We at Positive Money New Zealand have reviewed the Finance and Expenditure Committee’s final response to our petition to have the Reserve Bank issue all of our currency. While we are disappointed with the outcome, we wish to thank the Committee for considering our petition and for the time given by some members to hear directly from us. We also make the following comments.
- We are heartened that the Reserve Bank is open to exploring the merits of Central Bank Digital Currency (CBDC) in the future and that they will consult with us. We would encourage the Reserve Bank to explore the merits sooner rather than later as our economy is under significant stress and the Reserve Bank’s currency is now below 2% of our total money supply.
- We acknowledge that a full CBDC has not been tested in any country and so an alternative could be a partial implementation. Partial implementation is happening in Japan and Canada with a good degree of success.
- The comment that, “The Reserve Bank has significant influence over the creation of credit through its monetary policy” is open for debate. If it has had “significant influence”, it has used this to provide too much credit.
For decades, commercial banks in New Zealand have expanded the money supply much faster than was required to support economic growth. In the thirty years from 1989 to 2019, GDP grew by a factor of 4.23. In the same period banks expanded the money supply by a factor of 8.81. Banks expanded the supply of NZD more than twice as much as was needed for economic growth with the majority of the money being channelled into the speculative economy.
- Further, with the OCR at 0.25 percent the option of further interest rate cuts to stimulate the economy is not available without moving to negative interest rates, further penalising savings and inflating asset prices . Providing liquidity to the private banks through Quantitative Easing does not appear to be getting into the job rich areas of the productive economy either.
- The comment that “direct monetary funding carries risks in the long term through inflation or higher interest rates elsewhere in the economy” is also questionable.

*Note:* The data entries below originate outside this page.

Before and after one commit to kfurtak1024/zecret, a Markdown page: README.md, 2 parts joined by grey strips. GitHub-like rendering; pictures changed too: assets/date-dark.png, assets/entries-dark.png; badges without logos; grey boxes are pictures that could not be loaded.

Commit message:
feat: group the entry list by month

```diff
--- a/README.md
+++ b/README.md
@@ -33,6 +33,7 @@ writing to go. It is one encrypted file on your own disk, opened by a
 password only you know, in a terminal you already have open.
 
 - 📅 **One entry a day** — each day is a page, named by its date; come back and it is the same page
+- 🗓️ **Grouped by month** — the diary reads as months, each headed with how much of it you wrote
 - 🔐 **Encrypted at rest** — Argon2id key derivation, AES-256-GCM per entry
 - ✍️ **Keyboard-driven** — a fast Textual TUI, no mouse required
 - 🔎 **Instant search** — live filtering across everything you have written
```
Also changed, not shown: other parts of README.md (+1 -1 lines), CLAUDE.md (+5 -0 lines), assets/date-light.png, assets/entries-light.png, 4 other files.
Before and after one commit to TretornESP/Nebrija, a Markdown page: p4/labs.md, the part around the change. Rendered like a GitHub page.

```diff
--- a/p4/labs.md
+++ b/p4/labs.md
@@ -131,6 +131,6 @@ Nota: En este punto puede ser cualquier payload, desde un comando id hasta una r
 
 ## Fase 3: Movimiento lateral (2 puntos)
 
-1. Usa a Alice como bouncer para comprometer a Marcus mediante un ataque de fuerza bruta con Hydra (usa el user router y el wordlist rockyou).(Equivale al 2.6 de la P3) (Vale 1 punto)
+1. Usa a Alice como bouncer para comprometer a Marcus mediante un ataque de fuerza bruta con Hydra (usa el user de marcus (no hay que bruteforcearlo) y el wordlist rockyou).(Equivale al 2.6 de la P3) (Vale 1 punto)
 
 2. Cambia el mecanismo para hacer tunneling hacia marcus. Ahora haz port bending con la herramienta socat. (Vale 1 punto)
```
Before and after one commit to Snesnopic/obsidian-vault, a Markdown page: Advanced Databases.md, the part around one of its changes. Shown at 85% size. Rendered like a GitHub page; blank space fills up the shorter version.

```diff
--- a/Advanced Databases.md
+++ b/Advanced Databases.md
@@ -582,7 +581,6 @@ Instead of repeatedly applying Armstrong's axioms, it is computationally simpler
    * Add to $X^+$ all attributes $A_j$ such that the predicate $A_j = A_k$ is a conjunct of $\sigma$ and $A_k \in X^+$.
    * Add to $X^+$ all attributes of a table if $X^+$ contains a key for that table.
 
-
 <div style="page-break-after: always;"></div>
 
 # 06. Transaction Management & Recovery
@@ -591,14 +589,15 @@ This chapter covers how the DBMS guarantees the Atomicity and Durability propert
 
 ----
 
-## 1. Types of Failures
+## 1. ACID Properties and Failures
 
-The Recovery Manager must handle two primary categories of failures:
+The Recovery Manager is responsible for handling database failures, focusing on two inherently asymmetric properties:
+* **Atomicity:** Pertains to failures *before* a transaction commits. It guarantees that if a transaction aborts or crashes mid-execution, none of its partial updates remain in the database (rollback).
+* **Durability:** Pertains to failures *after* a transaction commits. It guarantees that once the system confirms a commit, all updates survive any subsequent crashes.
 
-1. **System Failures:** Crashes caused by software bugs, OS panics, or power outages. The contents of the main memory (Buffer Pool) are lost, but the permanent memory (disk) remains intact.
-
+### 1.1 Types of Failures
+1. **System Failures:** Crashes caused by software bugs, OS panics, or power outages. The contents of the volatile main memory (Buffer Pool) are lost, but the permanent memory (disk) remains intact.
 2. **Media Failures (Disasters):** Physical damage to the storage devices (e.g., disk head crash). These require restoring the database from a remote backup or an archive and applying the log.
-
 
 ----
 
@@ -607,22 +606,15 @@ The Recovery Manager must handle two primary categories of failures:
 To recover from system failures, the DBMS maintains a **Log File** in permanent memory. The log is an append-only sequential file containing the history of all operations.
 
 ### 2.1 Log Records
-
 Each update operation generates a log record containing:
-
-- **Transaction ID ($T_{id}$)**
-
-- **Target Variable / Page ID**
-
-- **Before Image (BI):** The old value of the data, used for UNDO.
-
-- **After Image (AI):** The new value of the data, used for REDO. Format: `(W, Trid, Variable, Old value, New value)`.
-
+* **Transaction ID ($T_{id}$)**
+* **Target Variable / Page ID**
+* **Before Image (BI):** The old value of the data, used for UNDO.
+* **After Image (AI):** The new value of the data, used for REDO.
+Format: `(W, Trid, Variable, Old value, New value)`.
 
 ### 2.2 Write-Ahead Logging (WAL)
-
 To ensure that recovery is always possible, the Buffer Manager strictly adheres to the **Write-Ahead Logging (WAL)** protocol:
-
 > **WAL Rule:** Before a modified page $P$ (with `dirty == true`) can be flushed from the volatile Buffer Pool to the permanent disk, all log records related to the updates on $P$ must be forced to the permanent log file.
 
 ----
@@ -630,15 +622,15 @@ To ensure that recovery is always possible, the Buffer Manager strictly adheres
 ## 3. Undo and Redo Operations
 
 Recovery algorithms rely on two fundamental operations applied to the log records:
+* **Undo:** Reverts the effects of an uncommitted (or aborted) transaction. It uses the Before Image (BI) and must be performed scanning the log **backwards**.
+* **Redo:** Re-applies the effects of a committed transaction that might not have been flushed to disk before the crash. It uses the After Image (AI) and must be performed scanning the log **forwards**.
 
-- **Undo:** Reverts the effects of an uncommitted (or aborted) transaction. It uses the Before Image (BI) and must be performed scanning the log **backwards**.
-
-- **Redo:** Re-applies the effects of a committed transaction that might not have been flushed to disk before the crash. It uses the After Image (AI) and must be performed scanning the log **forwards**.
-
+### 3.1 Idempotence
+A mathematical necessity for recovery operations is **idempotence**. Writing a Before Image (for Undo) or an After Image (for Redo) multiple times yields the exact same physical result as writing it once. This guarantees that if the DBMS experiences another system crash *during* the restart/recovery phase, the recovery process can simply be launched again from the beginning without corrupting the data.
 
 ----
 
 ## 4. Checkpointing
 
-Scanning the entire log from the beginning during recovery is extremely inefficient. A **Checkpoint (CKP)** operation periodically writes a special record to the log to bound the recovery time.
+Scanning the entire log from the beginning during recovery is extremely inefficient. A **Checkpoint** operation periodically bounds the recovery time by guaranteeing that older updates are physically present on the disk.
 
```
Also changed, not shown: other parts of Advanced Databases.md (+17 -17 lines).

There has been no such impact in Japan over the past three decades, there was no such impact when the first Labour Government did it in 1936 and the Central Bank of Canada injected billions of dollars for infrastructure projects for 50 years up until 1976 with no adverse effect on inflation or interest rates. We also proposed to use the independent Monetary Policy Committee to mitigate any potential risk.
- We are disappointed that the Reserve Bank dismisses the role that excessive credit is a key driver of housing unaffordability and the social harm it has now caused. In its points 27 and 28 (Improving housing affordability), it states that:
The petition argues that the current monetary system has been a key driver of high house price inflation relative to generalised inflation throughout the economy. This claim is not supported.
It argues that housing supply factors determine house price inflation and refers to a Productivity Commission study in support of that. But the Productivity Commission study(March 2012) supports the view that credit has been a driver, not just by-product, of housing inflation:
With deregulation in the early 1990s improving banks’ access to an under-leveraged household sector and perceptions that mortgage lending is ‘as safe as houses’, the expansion of the banking sector into the home lending market was a natural development. In large part, this explains the ready availability of money for housing, which, in turn, most likely contributed to surges in house prices in the mid-1990s and mid-2000s (p53).
- Below is a graph by Professor Steve Keen that shows the correlation between the availability of household credit and house price changes from 1990 to 2020. Professor Keen told us recently (August 9, 2020) that a correlation at 0.81 meant that “at least 65% of what you see in terms of house price variation can be explained by variations in the level of mortgage debt”.
From the 1990s when the Reserve Bank successfully lobbied to have housing removed from the CPI inflation index on which its performance would be judged, to its advice to the Productivity Commission stressing supply factors, to its response to our petition, there appears to be a history of encouraging policy makers to look elsewhere for the causes of housing inflation.
To sum up, while we are heartened that the Reserve Bank is open to exploring the merits of Central Bank Digital Currency we do not agree with other aspects of the bank’s analysis. We do share the report’s view that New Zealand’s money system should support good economic, social, environmental and business outcomes but we ask that the Committee investigate the negative effects arising from the Reserve Bank’s operations, and ways to address them.
We once again thank the Finance and Expenditure Committee for considering our proposal.